If bald eagles around the United States get the feeling they're being watched, they won't be suffering from paranoia or an inflated ego.
For the next two weeks, the national bird of the United States will be receiving special attention from a swarm of researchers and citizen scientists in the air, on land and in the water.
The 34th annual Midwinter Bald Eagle Survey kicked off on Wednesday. During the bird census, hundreds of volunteers throughout the lower 48 states will join forces with federal, state and advocacy organization scientists to collect data on these once-nearly-extinct birds along 740 established survey routes.
Forty-four percent of the surveys conducted through Jan. 18 will be from vehicles, 18 percent from fixed-wing aircraft, 8 percent from boats and 7 percent from helicopters.
"The power of this survey is continuity," said 2012 national survey coordinator Wade Eakle, an ecologist for the U.S. Army Corps of Engineers. "We have a lot of confidence in what we can now say about the status of wintering bald eagles in the United States."
The surveys began in 1979, a dozen years after legislation protected bald eagles as an endangered species. (That 1967 law was a precursor of the Endangered Species Act of 1973.)
In June 2007, the Department of the Interior took the bald eagle off the endangered species list, making it one of a handful of species to fight its way back from the brink of extinction.
The most recent population statistics, which cover the 10 years from 1986 to 2005, indicated an increase in bald eagles along 63 percent of the routes surveyed.
Each year the survey results are compiled to help create a long-term analysis of bald eagle population trends. A new 25-year trend analysis for the years 1986 to 2010 is due out this spring. Past survey results are available online.
The website will soon get an overhaul to make it more user-friendly, made possible by funding from the American Eagle Foundation.
The survey is a joint project of the American Eagle Foundation, the U.S. Geological Survey, the Army Corps of Engineers and the U.S. Fish and Wildlife Service.
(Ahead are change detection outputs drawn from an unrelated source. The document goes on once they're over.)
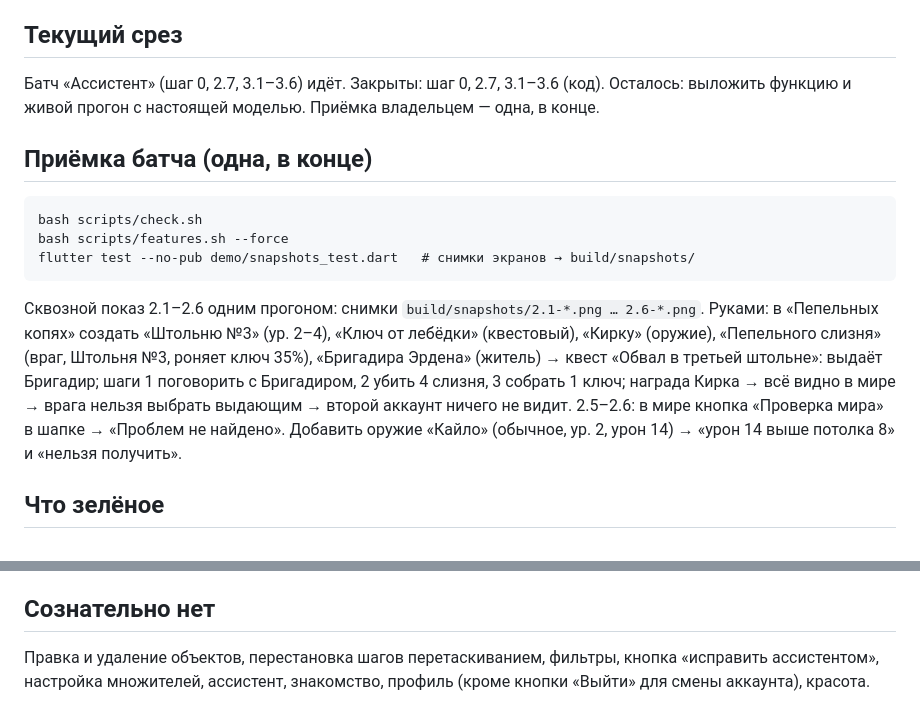
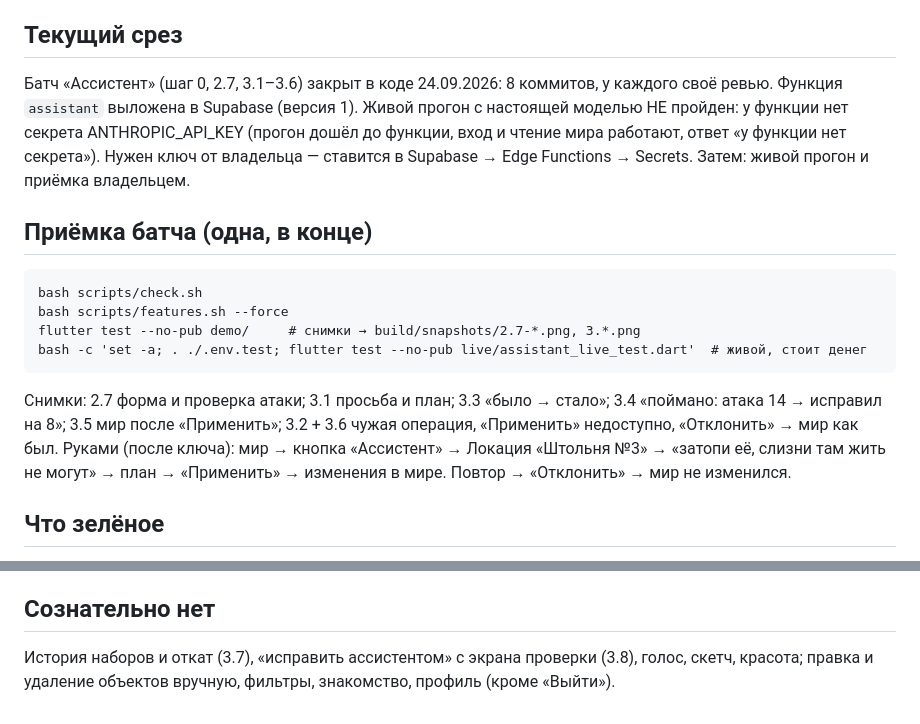
Before and after one commit to Varenik-vkusny/rpg-builder, a Markdown page: STATE.md, 2 parts joined by grey strips. Drawn GitHub-style.

Commit message:
STATE: батч «Ассистент» закрыт в коде, живой прогон ждёт ключ API
Co-Authored-By: Claude Opus 5.5 (1M context) <noreply@anthropic.com>
Claude-Session: https://claude.ai/code/session_0114soz3oYSbMniFkr9588UB

````diff
--- a/STATE.md
+++ b/STATE.md
@@ -4,22 +4,24 @@
 > История живёт в git. Здесь — только то, что верно ПРЯМО СЕЙЧАС.
 
 ## Текущий срез
-Батч «Ассистент» (шаг 0, 2.7, 3.1–3.6) идёт. Закрыты: шаг 0, 2.7, 3.1–3.6 (код). Осталось: выложить функцию и живой прогон с настоящей моделью. Приёмка владельцем — одна, в конце.
+Батч «Ассистент» (шаг 0, 2.7, 3.1–3.6) закрыт в коде 24.09.2026: 8 коммитов, у каждого своё
+ревью. Функция `assistant` выложена в Supabase (версия 1). Живой прогон с настоящей моделью
+НЕ пройден: у функции нет секрета ANTHROPIC_API_KEY (прогон дошёл до функции, вход и чтение
+мира работают, ответ «у функции нет секрета»). Нужен ключ от владельца — ставится в Supabase →
+Edge Functions → Secrets. Затем: живой прогон и приёмка владельцем.
 
 ## Приёмка батча (одна, в конце)
 ```
 bash scripts/check.sh
 bash scripts/features.sh --force
-flutter test --no-pub demo/snapshots_test.dart   # снимки экранов → build/snapshots/
+flutter test --no-pub demo/     # снимки → build/snapshots/2.7-*.png, 3.*.png
+bash -c 'set -a; . ./.env.test; flutter test --no-pub live/assistant_live_test.dart'  # живой, стоит денег
 ```
-Сквозной показ 2.1–2.6 одним прогоном: снимки `build/snapshots/2.1-*.png … 2.6-*.png`.
-Руками: в «Пепельных копях» создать «Штольню №3» (ур. 2–4), «Ключ от лебёдки»
-(квестовый), «Кирку» (оружие), «Пепельного слизня» (враг, Штольня №3, роняет ключ 35%),
-«Бригадира Эрдена» (житель) → квест «Обвал в третьей штольне»: выдаёт Бригадир;
-шаги 1 поговорить с Бригадиром, 2 убить 4 слизня, 3 собрать 1 ключ; награда Кирка →
-всё видно в мире → врага нельзя выбрать выдающим → второй аккаунт ничего не видит.
-2.5–2.6: в мире кнопка «Проверка мира» в шапке → «Проблем не найдено». Добавить оружие
-«Кайло» (обычное, ур. 2, урон 14) → «урон 14 выше потолка 8» и «нельзя получить».
+Снимки: 2.7 форма и проверка атаки; 3.1 просьба и план; 3.3 «было → стало»; 3.4 «поймано:
+атака 14 → исправил на 8»; 3.5 мир после «Применить»; 3.2 + 3.6 чужая операция, «Применить»
+недоступно, «Отклонить» → мир как был.
+Руками (после ключа): мир → кнопка «Ассистент» → Локация «Штольня №3» → «затопи её, слизни там
+жить не могут» → план → «Применить» → изменения в мире. Повтор → «Отклонить» → мир не изменился.
 
 ## Что зелёное
 - «Отклонить» (3.6, строка FEATURES `--name "отклонить"`, база 1 + экран 1): функция базы
@@ -222,4 +224,5 @@ flutter test --no-pub demo/snapshots_test.dart   # снимки экранов
 - Тон — свободный текст, уровни 1–20 ползунком. Список тонов не выбирали — решает владелец.
 
 ## Сознательно нет
-Правка и удаление объектов, перестановка шагов перетаскиванием, фильтры, кнопка «исправить ассистентом», настройка множителей, ассистент, знакомство, профиль (кроме кнопки «Выйти» для смены аккаунта), красота.
+История наборов и откат (3.7), «исправить ассистентом» с экрана проверки (3.8), голос, скетч,
+красота; правка и удаление объектов вручную, фильтры, знакомство, профиль (кроме «Выйти»).
````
Brian Millsap, national raptor coordinator for the Fish and Wildlife Service, said, "The information gathered on population trends and habitat is increasingly important to permitting decisions being made by the Service for renewable energy and other projects."